“Any time you play option football, somebody has to have the dive, somebody has to have the quarterback, somebody has to have the pitch,” Pees said on Thursday.
Pees said communication between the defenders and the understanding of their assignments before the snap was critical given the success the strong-armed Kaepernick has had.
Veteran Ravens safety Ed Reed said the various options could lead to confusion.
“You have so much that can come off it,” said Reed. “You got the pass off it, you got the option off it, you got the dive off it, you got the quarterback off it. They might deliver a pizza or two off it, you just don’t know what they gonna come with.”
Pees said he had faith in the Ravens’ plans to contain the 25-year-old Kaepernick, but admired the skill and enthusiasm of the big, fast San Francisco signal caller, who will be making just the 10th start of his NFL career.
“I hate to say this, since I’m defending him, but he’s actually fun to watch,” the Ravens coach said. “He looks like a kid that just wants to pick up a ball and go out and play in the backyard in a pick-up game. He’s done a great, great job and he looks like he’s having fun doing what he’s doing.”
Linebacker Ray Lewis, a 13-time Pro Bowler, said in their film study the Ravens found flaws in how other teams attacked the option plays.
“A lot of people who played against them just never communicated at all,” said Lewis. “I believe that’s one of the advantages of what we have as a defense.
“A lot of people against the read-option just played as individuals. It’s really hard to play that type of package as individuals. You have to play it as a group.”
Pees said the Ravens would vary their assignments to disguise how they were defending those plays.
“It could be a defensive lineman, could be a linebacker, could be a secondary guy,” he said, again stressing communication and execution. “Everybody needs to know what they’ve got before the ball is even snapped.”
“You never play anything the same way. You always have to have change-ups all the time.”
Anticipating the strategic chess match ahead of the game is one thing, and adjusting during the game is another.
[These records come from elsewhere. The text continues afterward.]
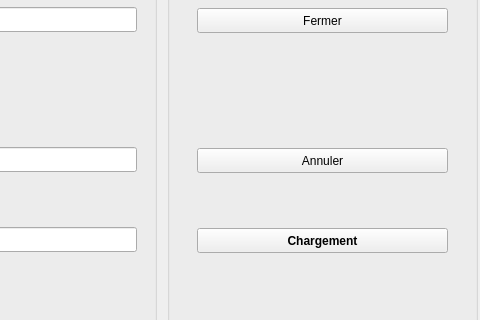
Qt form jumelles_dialog_base.ui (AntoineDePreville/Jumelles) before a commit; both pictures show x 174 to 654 and y 213 to 533 of the 654 by 751 pixel window.
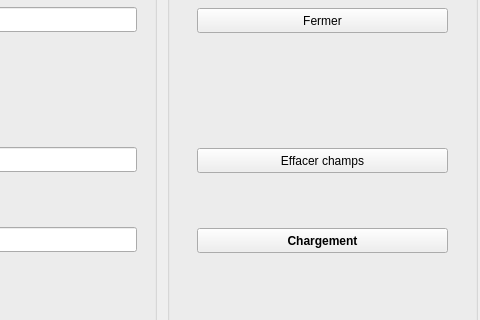
The same form after that commit.

What changed in the file:
```diff
--- a/jumelles_dialog_base.ui
+++ b/jumelles_dialog_base.ui
@@ -111,7 +111,7 @@
      </font>
     </property>
     <property name="text">
-     <string>Annuler</string>
+     <string>Effacer champs</string>
     </property>
    </widget>
    <widget class="QPushButton" name="pushButton_charger">
```
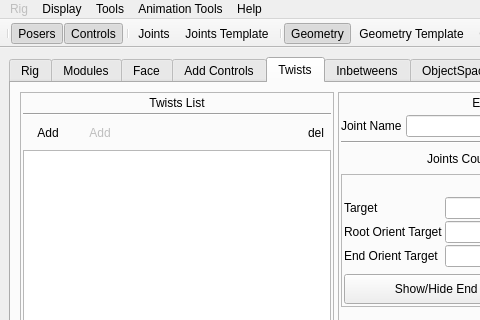
Above: ui/designer/mainWindow.ui from PavelCrow/RigStudio3 before the change; both pictures show x 0 to 480 and y 0 to 320 of the 721 by 982 pixel window. Below: the same form after it.
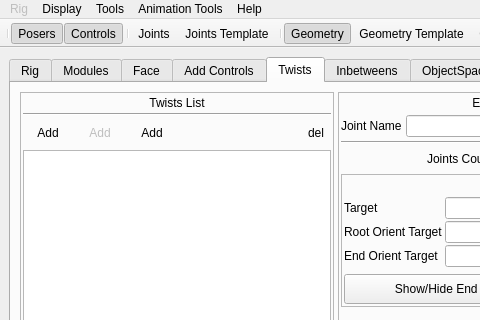
That is the form after the change. The open tabs and pages were chosen to show the change.

Commit message: Version 3.27.01 - твисты на плагинной ноде pk_twist

Patch:
```diff
--- a/ui/designer/mainWindow.ui
+++ b/ui/designer/mainWindow.ui
@@ -4570,6 +4570,31 @@
                    </property>
                   </widget>
                  </item>
+                 <item>
+                  <widget class="QToolButton" name="addTwistMll_btn">
+                   <property name="enabled">
+                    <bool>true</bool>
+                   </property>
+                   <property name="sizePolicy">
+                    <sizepolicy hsizetype="Preferred" vsizetype="Fixed">
+                     <horstretch>0</horstretch>
+                     <verstretch>0</verstretch>
+                    </sizepolicy>
+                   </property>
+                   <property name="minimumSize">
+                    <size>
+                     <width>50</width>
+                     <height>30</height>
+                    </size>
+                   </property>
+                   <property name="text">
+                    <string>Add</string>
+                   </property>
+                   <property name="autoRaise">
+                    <bool>true</bool>
+                   </property>
+                  </widget>
+                 </item>
                  <item>
                   <spacer name="horizontalSpacer_5">
                    <property name="orientation">
```
Left out of the diff: 2 changed lines with no effect on the pictures. The commit also changes 14 other files.
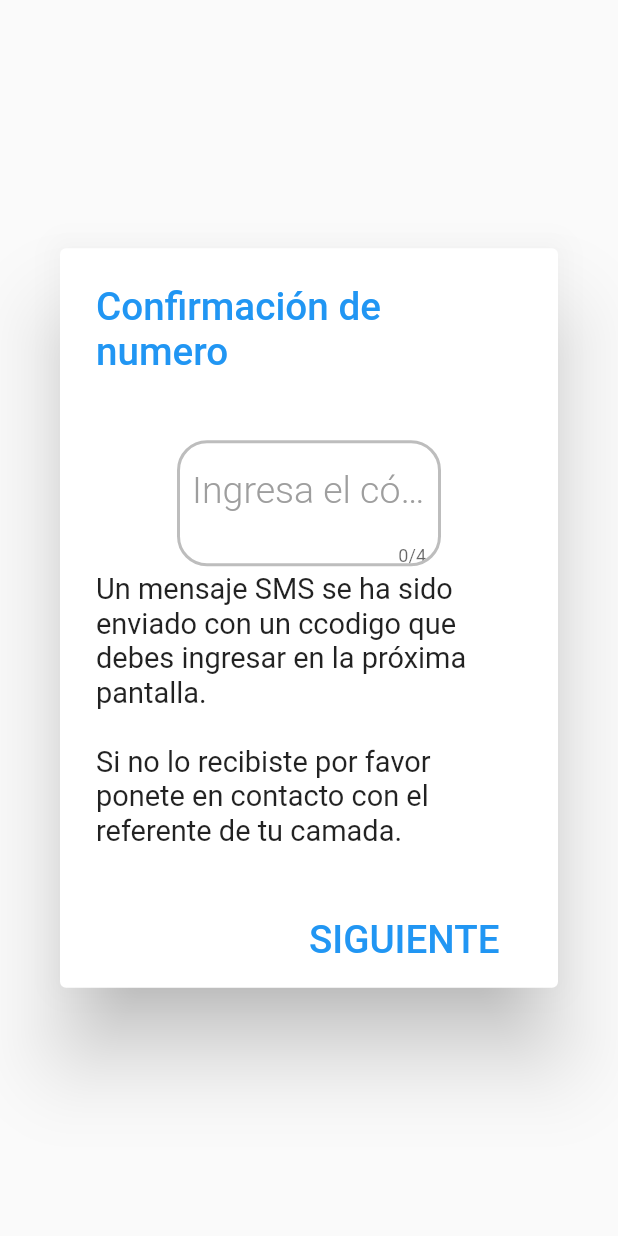
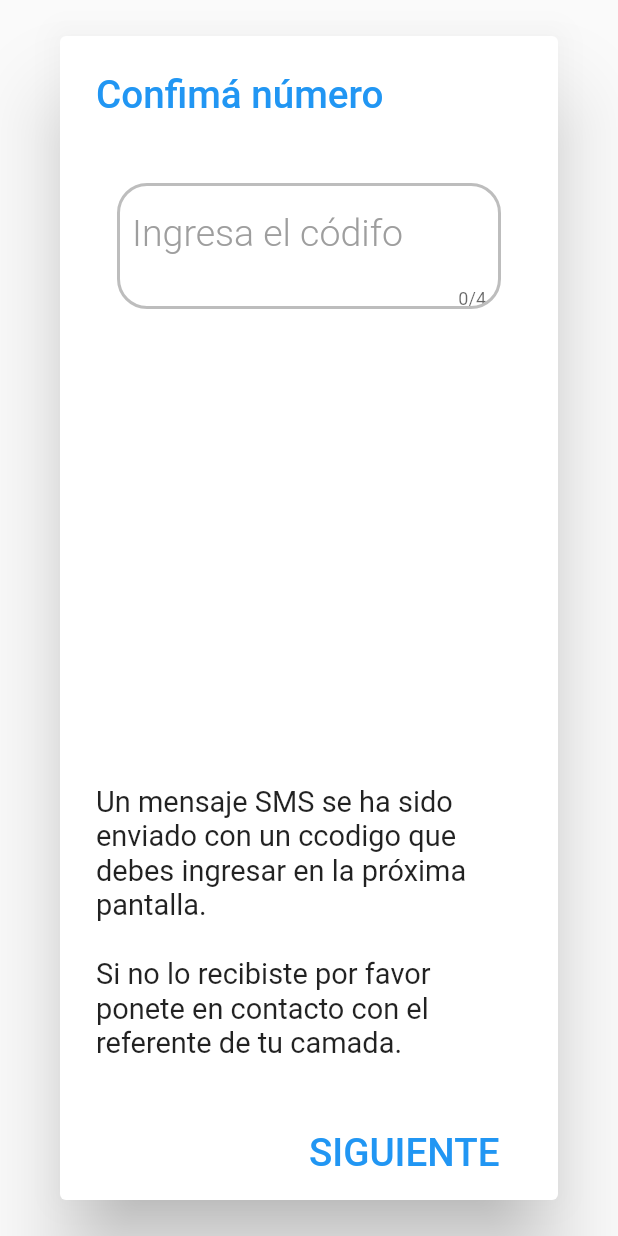
Before and after one commit to curupayti/curupas, a Flutter app: the SMSDialog widget shown alone on an empty page, opened directly, on a phone screen of 412 x 824 dp. Run offline on Flutter 3.47's test engine with Material 2 defaults, Android fonts, the phone set to English and light mode, and no system bars; our stand-ins replace cloud_firestore, cloud_functions, diacritic, fancy_bottom_navigation, file_picker, firebase_analytics and 10 more; missing offline and left inert: flutter_facebook_login, flutter_page_indicator, keyboard_visibility, notifier, youtube_api; accounts and stored records are empty; Roboto replaces fonts that are missing (OpenSans); statements that could not run were skipped.

Commit message:
Editando desde windows

```diff
--- a/curupas/lib/business/auth.dart
+++ b/curupas/lib/business/auth.dart
@@ -35,16 +35,7 @@ class Auth {
   static Future<ResutlLogin> signIn(String email, String password) async {
     AuthResult authResult;
     String errorEsp;
-    /*try {
-      authResult = await _auth.signInWithEmailAndPassword(
-        email: email, password: password);
-    } on Exception catch (exception) {
-      print(exception.toString());
-    }
-    String uid = authResult.user.uid;
-    setUserFrefs(uid);
-    return uid;*/
-    try {
+       try {
       authResult = await _auth.signInWithEmailAndPassword(
         email: email,
         password: password,
@@ -220,7 +211,7 @@ class Auth {
     });
   }
 
-  static Stream<User> getUser(String userID, String year, String name) {
+  static Stream<User> getUser(String userID) {
     return Firestore.instance
         .collection("users")
         .where("userID", isEqualTo: userID)
@@ -231,6 +222,16 @@ class Auth {
         return User.fromDocument(doc);
       }).first;
     });
+  }
+
+  static Future<int> getUserDataForSMS(String userID) async {
+      DocumentReference document = await Firestore.instance.collection("users").document("${userID}");
+      return await document.get().then((snapshot) async {
+        if (snapshot.exists) {
+          int smsCode = snapshot.data["smsCode"];
+          return smsCode;
+        }
+      });
   }
 
   static Future<DocumentReference> getUserDocumentReference(
--- a/curupas/lib/main.dart
+++ b/curupas/lib/main.dart
@@ -57,7 +57,7 @@ class CurupaApp extends StatelessWidget {
 
   Widget _handleCurrentScreen() {
     bool seen = (prefs.getBool('seen') ?? false);
-    bool registered = true; //(prefs.getBool('registered') ?? false);
+    bool registered = (prefs.getBool('registered') ?? false);
     bool group = (prefs.getBool('group') ?? false);
     if (seen) {
       if (registered) {
--- a/curupas/lib/ui/screens/dialogs/sms_dialog.dart
+++ b/curupas/lib/ui/screens/dialogs/sms_dialog.dart
@@ -1,6 +1,7 @@
 import 'package:flutter/cupertino.dart';
 import 'package:flutter/material.dart';
 import 'package:flutter_screenutil/flutter_screenutil.dart';
+import 'package:onboarding_flow/business/auth.dart';
 import 'package:onboarding_flow/business/validator.dart';
 import 'package:onboarding_flow/ui/widgets/custom_flat_button.dart';
 import 'package:onboarding_flow/ui/widgets/custom_text_field.dart';
@@ -20,9 +21,15 @@ class _SMSDialogState extends State<SMSDialog> {
   bool _isNewGroupVisible = true;
   SharedPreferences prefs;
 
+  int smsCode;
+
   @override
   void initState() {
     super.initState();
+
+    Auth.getUserDataForSMS("Pf64W2FdPmOONv5dIefw9lmFmVY2").then((code) {
+        smsCode = code;
+    });
 
     _smsGroupField = new CustomTextField(
       baseColor: Colors.grey,
@@ -81,7 +88,7 @@ class _SMSDialogState extends State<SMSDialog> {
   @override
   Widget build(BuildContext context) {
     return new AlertDialog(
-      title: Text('Confirmación de numero',
+      title: Text('Confimá número',
           style: TextStyle(
               color: Colors.blue, fontSize: ScreenUtil().setSp(40.0))),
       content: new Column(
@@ -89,12 +96,13 @@ class _SMSDialogState extends State<SMSDialog> {
         crossAxisAlignment: CrossAxisAlignment.start,
         children: <Widget>[
           Padding(
-            padding: EdgeInsets.only(top: 20.0, left: 50.0, right: 50.0),
+            padding: EdgeInsets.only(top: 20.0, left: 10.0, right: 10.0),
             child: Visibility(
               visible: _isNewGroupVisible,
               child: _smsGroupField,
             ),
           ),
+          Spacer(),
           _buildAboutText(),
         ],
       ),
--- a/curupas/lib/ui/screens/sign_up_screen.dart
+++ b/curupas/lib/ui/screens/sign_up_screen.dart
@@ -620,7 +620,8 @@ class _SignUpScreenState extends State<SignUpScreen> {
                   context: context,
                   builder: (BuildContext context) =>
                       //_buildSendSMSDialog(context),
-                      new SMSDialog(),
+                      SMSDialog(),
+
                 );
               }
             }
--- a/curupas/lib/ui/screens/welcome_screen.dart
+++ b/curupas/lib/ui/screens/welcome_screen.dart
@@ -57,8 +57,7 @@ class WelcomeScreen extends StatelessWidget {
               fontWeight: FontWeight.w700,
               textColor: Colors.white,
               onPressed: () {
-                //Navigator.of(context).pushNamed("/signin");
-                new SMSDialog();
+                Navigator.of(context).pushNamed("/signin");
               },
               splashColor: Colors.black12,
               borderColor: Color.fromRGBO(173, 163, 1, 1.0),
```
Also changed, not shown: curupas/lib/ui/screens/group_screen.dart (+4 -4 lines), curupas/lib/ui/screens/sign_in_screen.dart (+9 -1 lines), 1 other file.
“I’m sure they’re going to come up with something new over the two weeks,” Pees said, noting the extra week off since the conference championships. “Just like we probably will.”
Editing by Frank Pingue